CHICAGO, Jan. 18 (UPI) -- U.S. medical schools have until Feb. 15 to submit brief, bold, innovative proposals on how to transform how doctors are trained, a doctors' group says.
The American Medical Association said it hopes its $10 million competitive grant initiative attracts bold, innovative ideas to transform the way medical schools train future physicians.
"Rapid changes in healthcare require a transformation in the way we train future physicians," Dr. Jeremy A. Lazarus, president of the AMA, said in a statement. "The AMA is deeply committed to redesigning undergraduate medical education to prepare the medical students of today for the healthcare of tomorrow."
Across the continuum of medical education, the gap between how physicians are trained and the future needs of healthcare continues to widen, Lazarus said.
The AMA is seeking to attract and support bold, rigorously evaluated innovations that align medical student training with the evolving needs of patients, communities and the changing healthcare environment, Lazarus said.
As part of the Accelerating Change in Medical Education initiative, the AMA will provide $10 million over the next five years to fund 8-10 projects that support a significant redesign of undergraduate medical education.

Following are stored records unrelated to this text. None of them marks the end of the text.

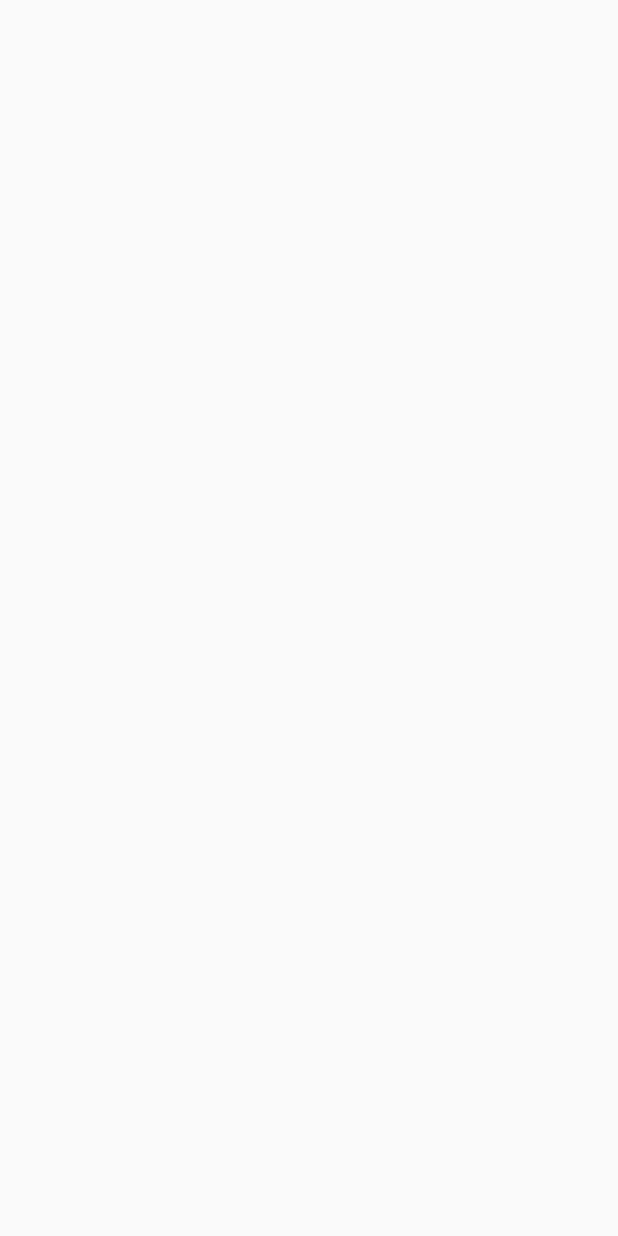
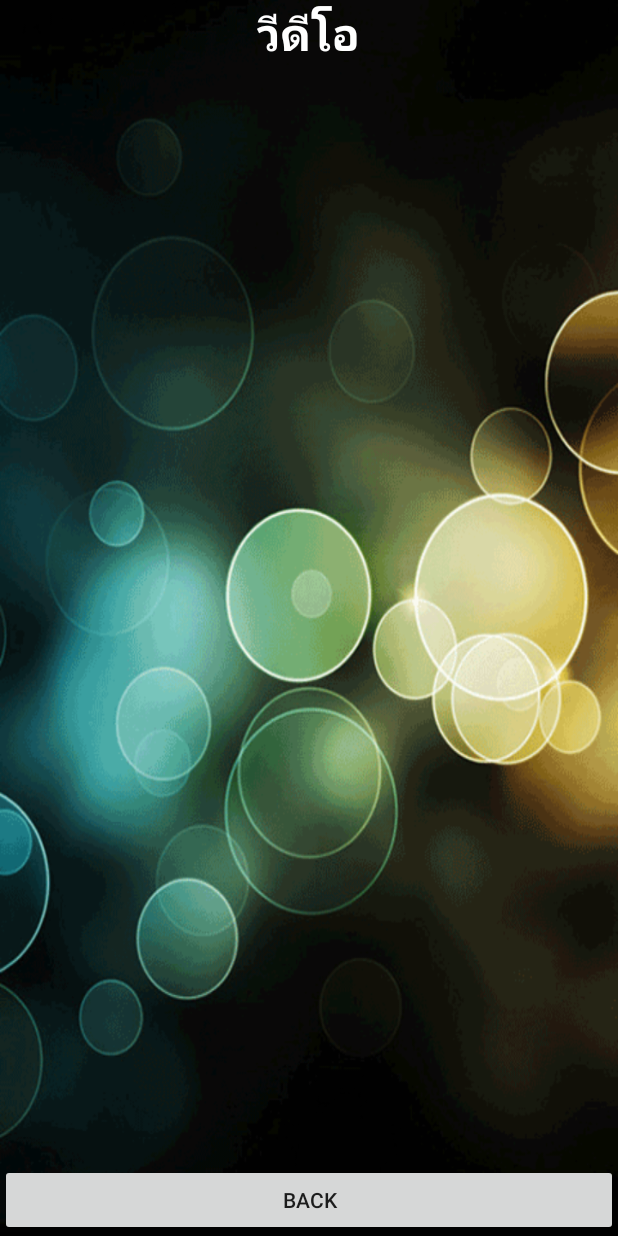
Before and after one commit to masterUNG/Badminton-Training, an Android app: the VideoActivity screen opened directly, with no data from a screen before it, on a phone screen of 412 x 824 dp. Before the commit the screen is empty. Run offline under Robolectric (Android 15) with nearby library versions, the light colour scheme and no system bars.

Commit message:
Back Video finish

```diff
--- a/app/src/main/java/appewtc/masterung/badmintontraining/VideoActivity.java
+++ b/app/src/main/java/appewtc/masterung/badmintontraining/VideoActivity.java
@@ -2,6 +2,8 @@ package appewtc.masterung.badmintontraining;
 
 import android.support.v7.app.AppCompatActivity;
 import android.os.Bundle;
+import android.view.View;
+import android.widget.Button;
 
 public class VideoActivity extends AppCompatActivity {
 
@@ -9,5 +11,16 @@ public class VideoActivity extends AppCompatActivity {
     protected void onCreate(Bundle savedInstanceState) {
         super.onCreate(savedInstanceState);
         setContentView(R.layout.activity_video);
-    }
-}
+
+        //Active Back
+        Button button = (Button) findViewById(R.id.button2);
+        button.setOnClickListener(new View.OnClickListener() {
+            @Override
+            public void onClick(View view) {
+                finish();
+            }
+        });
+
+    }   // Main Method
+
+}   // Main Class
--- a/app/src/main/res/layout/activity_video.xml
+++ b/app/src/main/res/layout/activity_video.xml
@@ -3,10 +3,31 @@
     xmlns:tools="http://schemas.android.com/tools"
     android:layout_width="match_parent"
     android:layout_height="match_parent"
-    android:paddingBottom="@dimen/activity_vertical_margin"
-    android:paddingLeft="@dimen/activity_horizontal_margin"
-    android:paddingRight="@dimen/activity_horizontal_margin"
-    android:paddingTop="@dimen/activity_vertical_margin"
-    tools:context="appewtc.masterung.badmintontraining.VideoActivity">
+    tools:context="appewtc.masterung.badmintontraining.VideoActivity"
+    android:background="@drawable/bg3">
 
+    <TextView
+        android:layout_width="wrap_content"
+        android:layout_height="wrap_content"
+        android:text="@string/title_video"
+        android:id="@+id/textView16"
+        android:textSize="@dimen/h1"
+        android:textStyle="bold"
+        android:layout_centerHorizontal="true"
+        android:textColor="@color/text" />
+
+    <Button
+        android:layout_width="match_parent"
+        android:layout_height="wrap_content"
+        android:text="Back"
+        android:id="@+id/button2"
+        android:layout_alignParentBottom="true" />
+
+    <ListView
+        android:layout_width="wrap_content"
+        android:layout_height="wrap_content"
+        android:id="@+id/listView"
+        android:layout_below="@+id/textView16"
+        android:layout_above="@+id/button2"
+        android:layout_margin="15dp" />
 </RelativeLayout>
```
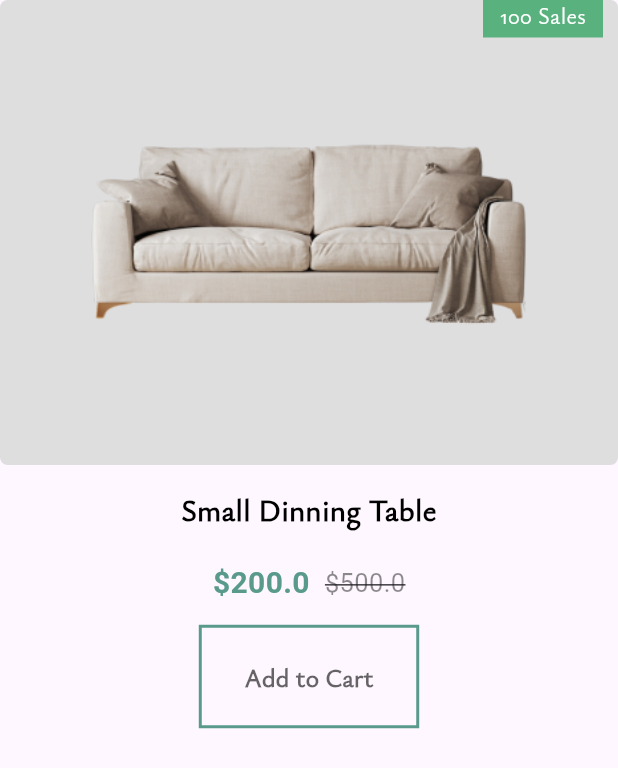
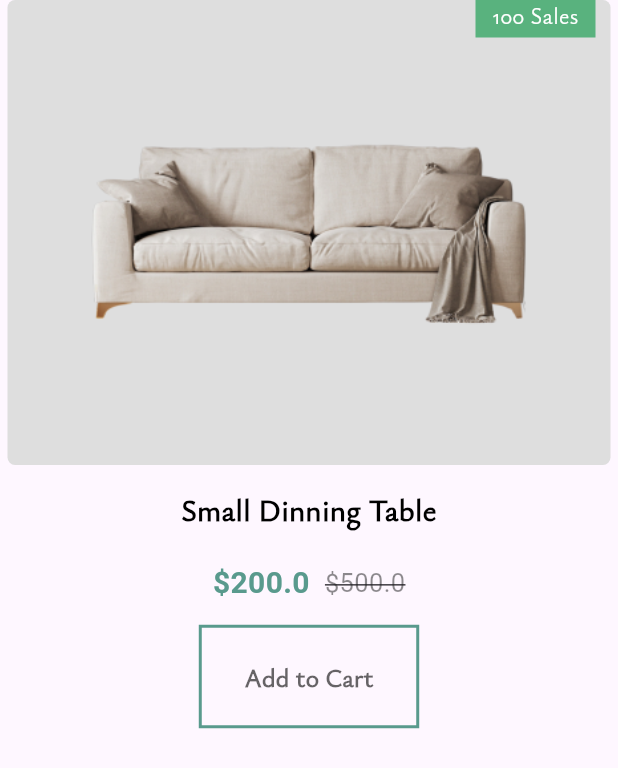
Before and after one commit to Darkzz01/Leafy, a Flutter app: the MenuBodyProduct widget shown alone on an empty page, opened directly, on a phone screen of 412 x 824 dp. Shown: the top 768 px of the screen. Run offline on Flutter 3.47's test engine with Material 2 defaults, Android fonts, the light colour scheme and no system bars; our stand-ins replace font_awesome_flutter; project files that could hold a hidden picture were left out.

Commit message:
body folder

```diff
--- a/lib/widgets/menu_body_product.dart
+++ b/lib/widgets/menu_body_product.dart
@@ -23,7 +23,7 @@ class _MenuBodyProductState extends State<MenuBodyProduct> {
   Widget build(BuildContext context) {
     return Expanded(
       child: Container(
-        margin: const EdgeInsets.symmetric(horizontal: 0),
+        margin: const EdgeInsets.symmetric(horizontal: 5),
         decoration: const BoxDecoration(
           color: Color.fromARGB(0, 173, 173, 173),
         ),
```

From the initial pool of proposals, the AMA will invite a select group of medical schools to submit a full proposal by May 15 and will conduct a thorough review of all materials before announcing the selected schools at its annual meeting in June.